• **WHAT TO WORK ON**:
The full listing is to be returned exactly as given, but without pictures.

• **RECORDS FOR PROCESSING**:

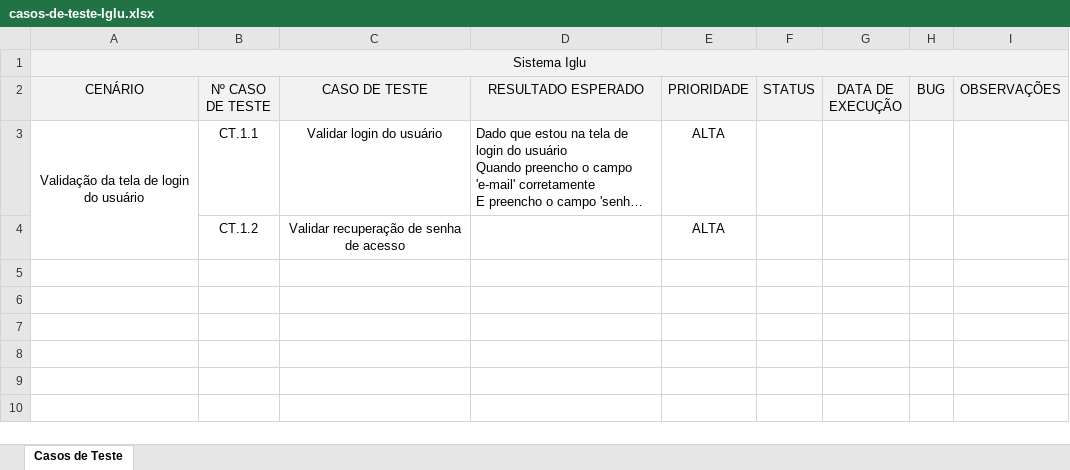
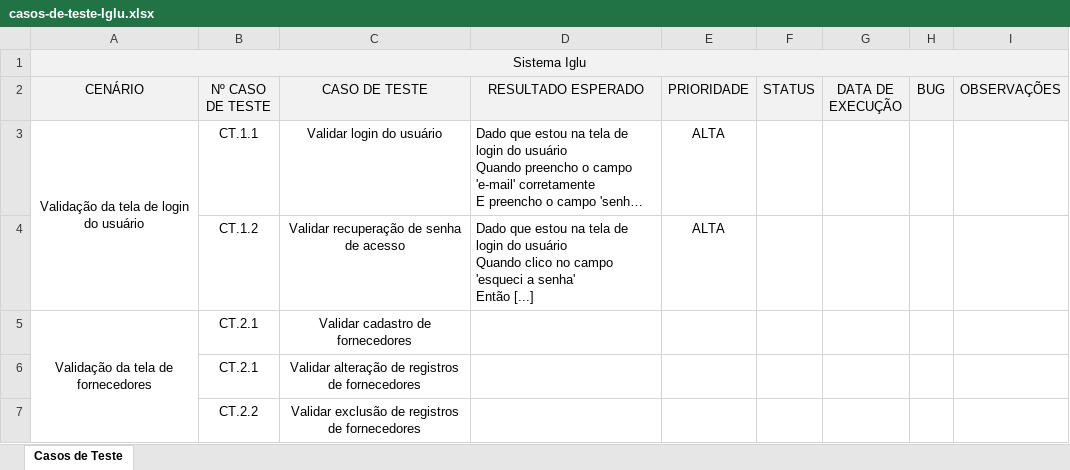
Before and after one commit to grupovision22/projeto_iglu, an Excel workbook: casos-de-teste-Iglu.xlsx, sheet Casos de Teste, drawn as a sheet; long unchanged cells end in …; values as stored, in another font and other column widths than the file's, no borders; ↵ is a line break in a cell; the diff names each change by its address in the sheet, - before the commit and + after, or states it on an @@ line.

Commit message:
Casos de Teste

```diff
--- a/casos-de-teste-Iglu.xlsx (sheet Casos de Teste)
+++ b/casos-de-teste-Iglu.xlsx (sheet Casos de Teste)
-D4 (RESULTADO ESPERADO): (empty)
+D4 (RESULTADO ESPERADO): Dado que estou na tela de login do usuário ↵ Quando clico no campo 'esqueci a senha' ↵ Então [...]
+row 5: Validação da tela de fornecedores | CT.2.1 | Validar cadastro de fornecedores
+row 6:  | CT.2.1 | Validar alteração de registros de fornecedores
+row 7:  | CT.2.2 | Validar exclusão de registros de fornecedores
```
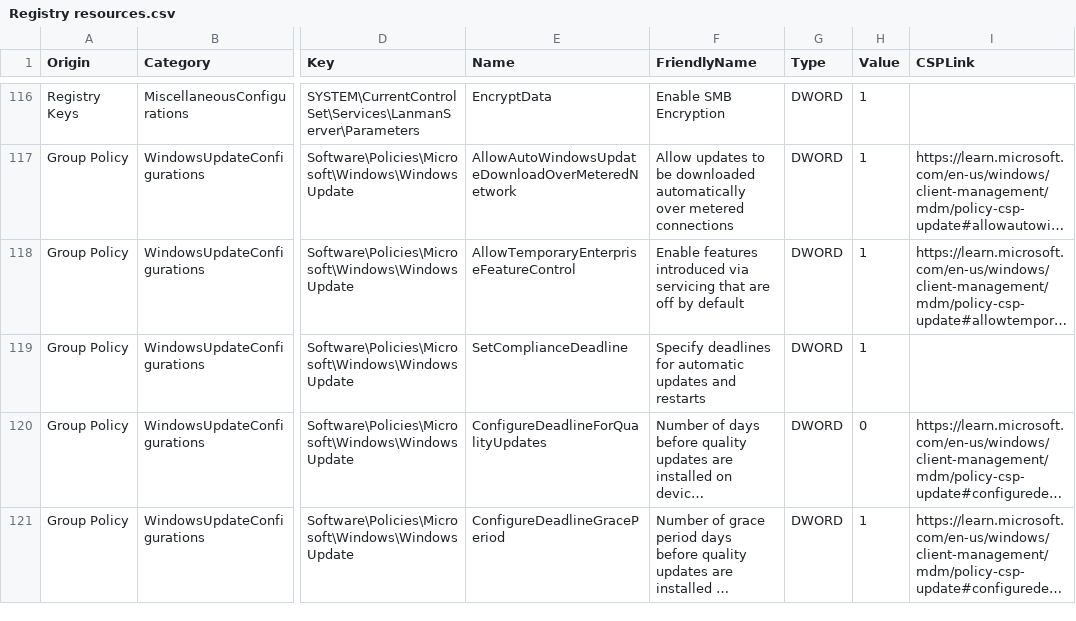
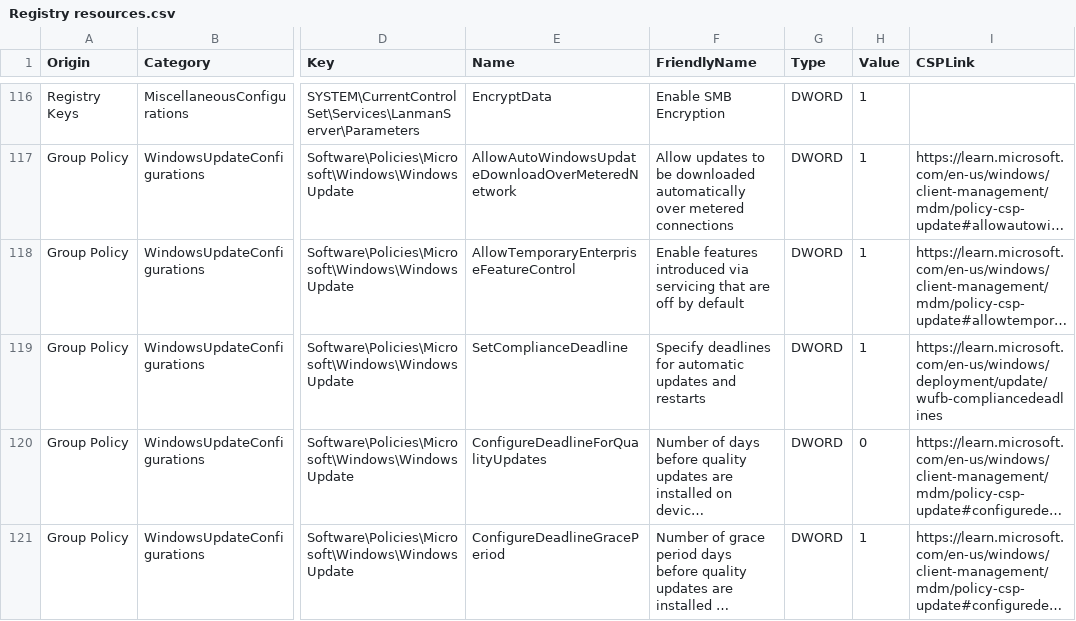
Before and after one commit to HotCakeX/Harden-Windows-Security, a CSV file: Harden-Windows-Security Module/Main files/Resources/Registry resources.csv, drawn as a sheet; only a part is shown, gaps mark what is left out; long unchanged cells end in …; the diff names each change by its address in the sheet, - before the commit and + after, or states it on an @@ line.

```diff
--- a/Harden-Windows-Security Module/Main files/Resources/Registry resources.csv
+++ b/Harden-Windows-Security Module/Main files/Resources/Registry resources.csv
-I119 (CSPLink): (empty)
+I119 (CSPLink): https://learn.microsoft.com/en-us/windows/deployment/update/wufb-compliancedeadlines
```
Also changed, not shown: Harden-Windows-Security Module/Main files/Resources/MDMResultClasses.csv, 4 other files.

• **ANSWER AREA**:
Before and after one commit to grupovision22/projeto_iglu, an Excel workbook: casos-de-teste-Iglu.xlsx, sheet Casos de Teste, drawn as a sheet; long unchanged cells end in …; values as stored, in another font and other column widths than the file's, no borders; ↵ is a line break in a cell; the diff names each change by its address in the sheet, - before the commit and + after, or states it on an @@ line.

Commit message:
Casos de Teste

```diff
--- a/casos-de-teste-Iglu.xlsx (sheet Casos de Teste)
+++ b/casos-de-teste-Iglu.xlsx (sheet Casos de Teste)
-D4 (RESULTADO ESPERADO): (empty)
+D4 (RESULTADO ESPERADO): Dado que estou na tela de login do usuário ↵ Quando clico no campo 'esqueci a senha' ↵ Então [...]
+row 5: Validação da tela de fornecedores | CT.2.1 | Validar cadastro de fornecedores
+row 6:  | CT.2.1 | Validar alteração de registros de fornecedores
+row 7:  | CT.2.2 | Validar exclusão de registros de fornecedores
```
Before and after one commit to HotCakeX/Harden-Windows-Security, a CSV file: Harden-Windows-Security Module/Main files/Resources/Registry resources.csv, drawn as a sheet; only a part is shown, gaps mark what is left out; long unchanged cells end in …; the diff names each change by its address in the sheet, - before the commit and + after, or states it on an @@ line.

```diff
--- a/Harden-Windows-Security Module/Main files/Resources/Registry resources.csv
+++ b/Harden-Windows-Security Module/Main files/Resources/Registry resources.csv
-I119 (CSPLink): (empty)
+I119 (CSPLink): https://learn.microsoft.com/en-us/windows/deployment/update/wufb-compliancedeadlines
```
Also changed, not shown: Harden-Windows-Security Module/Main files/Resources/MDMResultClasses.csv, 4 other files.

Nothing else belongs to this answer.